Further, the new commissioner must take steps to create a Force that strives to uphold its motto to protect and serve. The police and society’s collective interest is best served building relationships based on mutual trust and respect.
The GTUC also chided President Donald Ramotar for not taking a leadership role and establishing the Police Service and Judicial Service commissions. “The administration continues its contempt for the very law it expects the police and citizenry to uphold,” the group asserted. It noted too that the non-functioning of these commissions is a violation of the Constitution, prevents the judicial branch of government from effectively doing its job, and denies addressing matters that would ensure professionalism such as appointment, grievances and discipline.
While some police need improvement, others may need disciplining “but the president has to do more than criticise them as was done at the opening of the recently held Police Officers’ Conference. As Commander-in-Chief, Head of State, Head of Government and parent the president can act to bring about the change the society yearns for and has been calling for.”
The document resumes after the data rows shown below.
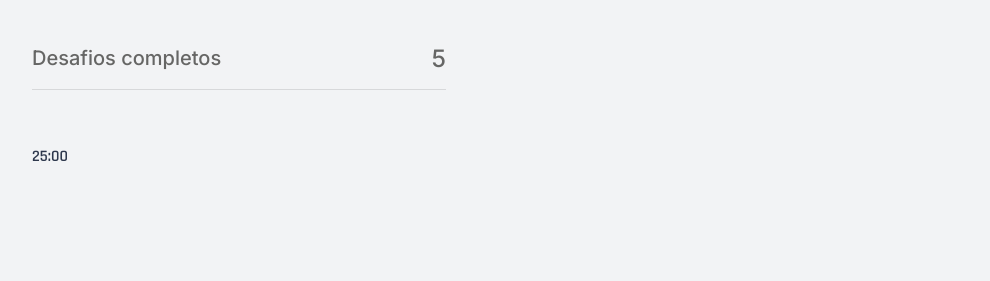
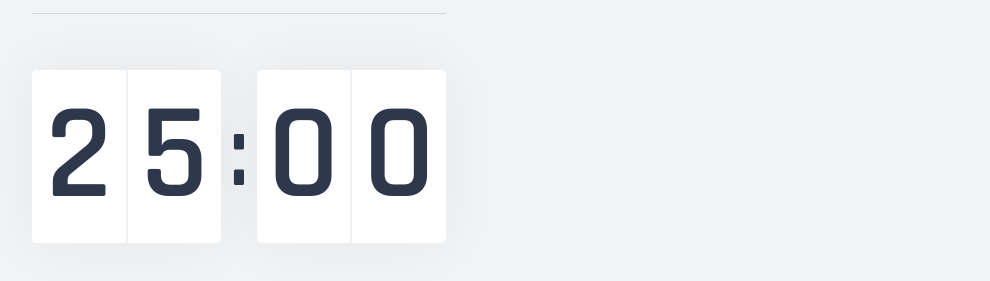
Before and after one commit to vitorgsevero/next-level-week-react, a Next.js app: page / in a window 1280 px wide. Shown: the part 377-658 px from the top of the page, without its empty margins (144-1134 px from the left). Built offline with nearby package versions, Linux system fonts and the light colour scheme.

Commit message:
feat: countdown layout adjusted

```diff
--- a/src/pages/_document.tsx
+++ b/src/pages/_document.tsx
@@ -5,6 +5,7 @@ export default class MyDocument extends Document{
         return(
         <Html>
             <Head>
+            <link rel="shortcut icon" href="favicon.png" type="image/x-png"/>
             <link rel="preconnect" href="https://fonts.gstatic.com" />
             <link href="https://fonts.googleapis.com/css2?family=Inter:wght@400;500;600&family=Rajdhani:wght@600&display=swap" rel="stylesheet" />
             </Head>
--- a/src/pages/index.tsx
+++ b/src/pages/index.tsx
@@ -2,12 +2,19 @@ import { CompletedChallenges } from "../components/CompletedChallenges";
 import { Countdown } from "../components/Countdown";
 import { ExperienceBar } from "../components/ExperienceBar";
 import { Profile } from '../components/Profile';
+
+import Head from 'next/head'
 
 import styles from '../styles/pages/Home.module.css';
 
 export default function Home() {
   return (
     <div className={styles.container}>
+
+    <Head>
+      <title> Início | move.it </title>
+    </Head>
+
     <ExperienceBar />
 
     <section>
--- a/src/styles/components/Countdown.module.css
+++ b/src/styles/components/Countdown.module.css
@@ -5,3 +5,35 @@
     font-weight: 600;
     color: var(--title);
 }
+
+.countdownContainer > div {
+    flex: 1;
+
+    display: flex;
+    align-items: center;
+    justify-content: space-evenly;
+
+    background: var(--white);
+    box-shadow: 0 0 60px rgba(0, 0, 0, 0.05);
+    border-radius: 5px;
+    font-size: 8.5rem;
+    text-align: center;
+}
+
+.countdownContainer > div span {
+    flex: 1;
+}
+
+
+.countdownContainer > div span:first-child {
+    border-right: 1px solid #f0f1f3;
+}
+
+.countdownContainer > div span:last-child {
+    border-left: 1px solid #f0f1f3;
+}
+
+.countdownContainer > span {
+    font-size: 6.25rem;
+    margin: 0 0.5rem;
+}
```
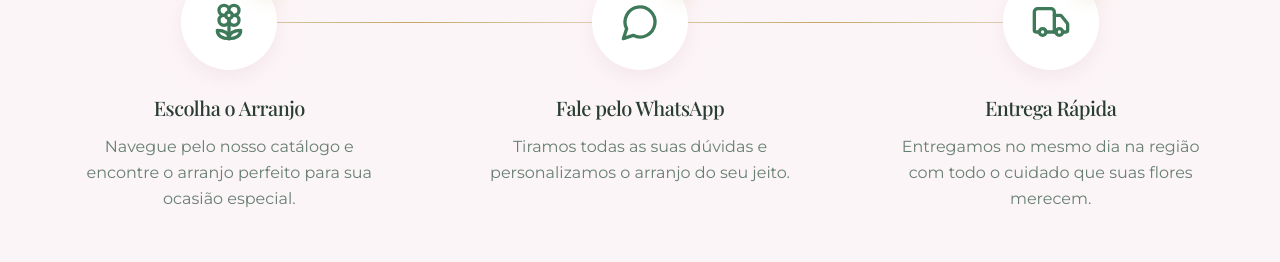
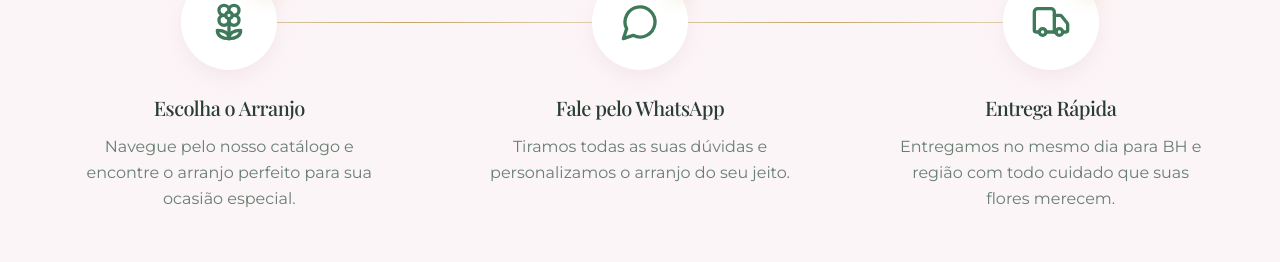
Before and after one commit to henrique3ab/CamilaFlores, a React (Vite) app: page / in a window 1280 px wide. Shown: the part 4780-5042 px from the top of the page. Built offline with nearby package versions, Linux system fonts and the light colour scheme; the HTML template or start-up script is replaced by a standard one; a web font is replaced by a local one.

Commit message:
Update HowItWorks.tsx

```diff
--- a/src/components/HowItWorks.tsx
+++ b/src/components/HowItWorks.tsx
@@ -17,7 +17,7 @@ const steps = [
     id: 3,
     icon: Truck,
     title: "Entrega Rápida",
-    description: "Entregamos no mesmo dia na região com todo o cuidado que suas flores merecem.",
+    description: "Entregamos no mesmo dia para BH e região com todo cuidado que suas flores merecem.",
   },
 ];
 
```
He can start by ensuring the immediate appointment of constitutionally mandated commissions, implementing recommendations outlined in the Disciplined Forces Commission Report and the Linden Commission of Inquiry, among other measures, the group said.
The GTUC also lambasted the government for its sloth in establishing a National Youth Policy to ensure that the nation’s youth are gainfully occupied and said it must take responsibility for the hopelessness and fear that grips this vulnerable group.
Brain drain, hopelessness
“Effective policing is not only dependent on the police. Whilst the police play a major part in crime control, prevention is also important. The government has the primary responsibility to create the enabling environment like ensuring a living wage/salary, taking the young off the streets by re-opening National Service or some form of second opportunity because hopelessness and despair would drive some to criminal activities,” the group said.
“Unabated white collar crime and the police being made to feel some are above the law, when the law offers them no such protection undermine the rule of law and send wrong signals to the society.”
According to the group, misdirecting taxpayers’ money and granting tax concessions for mega concerts is not youth development as concerts cannot address unemployment, underemployment and street corner liming among the young. Rather, these are temporary opiates dulling the hopelessness and despair the young still have to confront when the partying is over.
This generation is being denied an opportunity to develop a human capital base to take responsibility, get involved and to shape a better future for themselves and their offspring.
“The nation is risking a group being denied a sound future with the administration’s ‘do nothing policy’ that is not only leading to rampant brain drain but also creation of insensitivity and irresponsibility,” the group said.
Further, the GTUC opined that had these acts of police brutality and helplessness by the young occurred under the PNC administration the blame would have been laid at the feet of its leaders and some political parties would have found fodder in these for political mileage. In addition, any weakness, perceived or otherwise, in the Force would have been criticised by the PPP as the PNC’s Force. However, after 21 years in office it is no longer the PNC’s Force it is the PPP’s Force and as such the president must today take full responsibility for police brutality and the prevalence of injustices suffered by the people.